At some of CCAfrica's properties guests can even take ranger courses to earn a basic certificate in guiding. You get to identify tracks in the sand, learn the difference between a hartebeest and a wildebeest, and what to do if an elephant tries to charge you. On one elephant safari in Botswana, I joked that the obvious answer to the elephant dilemma was "don't pay him", a quip that guaranteed that I was treated like a leper for the rest of the day.
At Sossusvlei I was in no mood for jokes. Tracking bat-eared foxes was a serious business. My ranger, the encyclopaedic Vernon, was an expert on bat-eared foxes. In fact, he was an expert on everything that ran, hopped, crawled, slithered and flew. He took me for game drives to listen to the jackals howling, and introduced me to barking geckos that called from their holes with an insistent "ping, ping".
One late afternoon, he spied the tips of the ears of a fox. It must have been 100 metres away but he saw it clearly. I struggled to find it even with binoculars. Vernon held my shoulders and twisted me around slowly. 'There. You got them?' I got them. Through a miniature forest of long grass travelled the ears, unmistakeably bat-like but definitely not attached to a bat. It was a family of foxes, with one adult at the head and another bringing up the rear and between them several young who were all but invisible in the grass. I watched them make their way across the valley floor, into and out of grass clumps and over stony dry riverbeds, until they disappeared from view behind a rock buttress. It is moments like this that change travellers' lives. Luxury hotels with unique locations like the Sossusvlei Mountain Lodge give their guests the opportunity to alter their perspective and reassess their definitions of luxury.
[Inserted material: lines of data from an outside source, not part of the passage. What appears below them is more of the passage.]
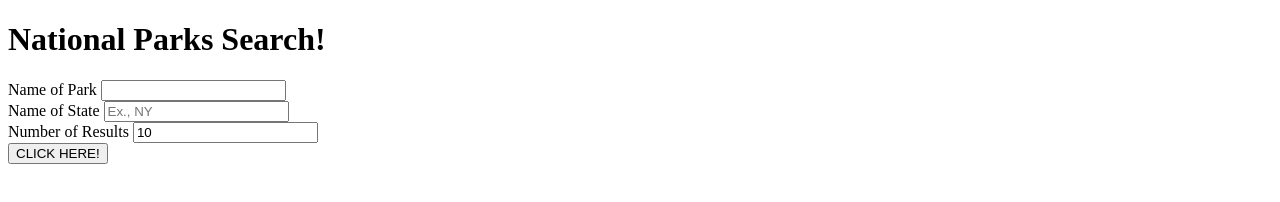
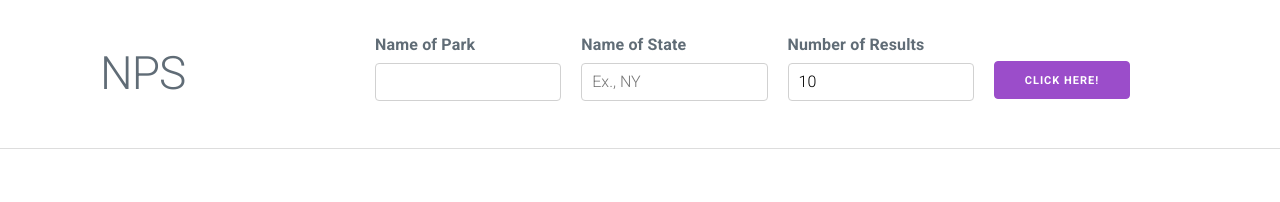
Before and after one commit to thinkful-ei-macaw/nps-api-am, a plain HTML site: page index.html in a window 1280 px wide. Drawn offline with nearby package versions, Linux system fonts and the light colour scheme.

Commit message:
Added CSS framework, restructured HTML

```diff
--- /dev/null
+++ b/index.css
@@ -0,0 +1,37 @@
+.middle {
+  justify-content: center;
+  align-items: center;
+}
+
+button {
+  margin-top: 2em;
+}
+
+.header {
+  padding-top: 2em;
+  padding-bottom: 2em;
+  border-bottom: 1px solid #DDD;
+  background: white;
+}
+
+#parks-display {
+  padding: 2em;
+}
+
+#parks-display article {
+  margin-bottom: 4em;
+}
+
+@media screen and (min-width: 500px) {
+  .header {
+    position: fixed;
+    width: 100%;
+    z-index: 1;
+  }
+
+
+  #parks-display {
+    padding-top: 12em;
+    padding-bottom: 3em;
+  }
+}
--- a/index.html
+++ b/index.html
@@ -4,23 +4,46 @@
     <meta charset="UTF-8">
     <meta name="viewport" content="width=device-width, initial-scale=1.0">
     <title>National Parks!</title>
+
+    <link rel="stylesheet" href="//fonts.googleapis.com/css?family=Roboto:300,300italic,700,700italic">
+    <link rel="stylesheet" href="//cdnjs.cloudflare.com/ajax/libs/normalize/5.0.0/normalize.css">
+    <link rel="stylesheet" href="//cdnjs.cloudflare.com/ajax/libs/milligram/1.3.0/milligram.css">
+    <link rel="stylesheet" href="index.css">
 </head>
 <body>
-    <h1>National Parks Search!</h1>
-    <form id="national-parks">
-        <label for="park-name">Name of Park</label>
-        <input type="text" id="park-name" required><br>
+    <header class="header">
+        <section class="container middle header-section">
+            <div class="row middle">
+                <h1 class="column column-25">NPS</h1>
+                <form class="column container" id="national-parks">
+                    <div class="row middle">
+                        <div class="column">
+                            <label for="park-name">Name of Park</label>
+                            <input type="text" id="park-name" required>
+                        </div>
 
-        <label for="state-name" >Name of State</label>
-        <input type="text" id="state-name" maxlength="2" placeholder="Ex., NY" title="2 character format" pattern="[A-Za-z]+"><br>
+                        <div class="column">
+                            <label for="state-name" >Name of State</label>
+                            <input type="text" id="state-name" maxlength="2" placeholder="Ex., NY" title="2 character format" pattern="[A-Za-z]+">
+                        </div>
 
-        <label for="search-results">Number of Results</label>
-        <input type="number" id="search-results" value="10" min="1" required><br>
+                        <div class="column">
+                            <label for="search-results">Number of Results</label>
+                            <input type="number" id="search-results" value="10" min="1" required>
+                        </div>
 
-        <button type="submit">CLICK HERE!</button>
-    </form>
+                        <div class="column">
+                            <button type="submit">CLICK HERE!</button>
+                        </div>
+                    </div>
+                </form>
+            </div>
+    </section>
+    </header>
 
-    <section id="parks-display"></section>
+    <section id="parks-display" class="container">
+
+    </section>
 
     <script src="https://code.jquery.com/jquery-3.4.1.min.js" integrity="sha256-CSXorXvZcTkaix6Yvo6HppcZGetbYMGWSFlBw8HfCJo=" crossorigin="anonymous"></script>
     <script src="index.js"></script>
```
Now, when the pressures of life descend, I breathe deeply and imagine I am back watching my family of bat-eared foxes cross the Sossusvlei valley floor silently and intently in the Namib Desert. Excerpt from Hotel Heaven: Confessions of a Luxury Hotel Addict. Published by Old Street Publishing, London. Available at Magrudy's and from @email:www.amazon.com
© Copyright Matthew Brace / 2008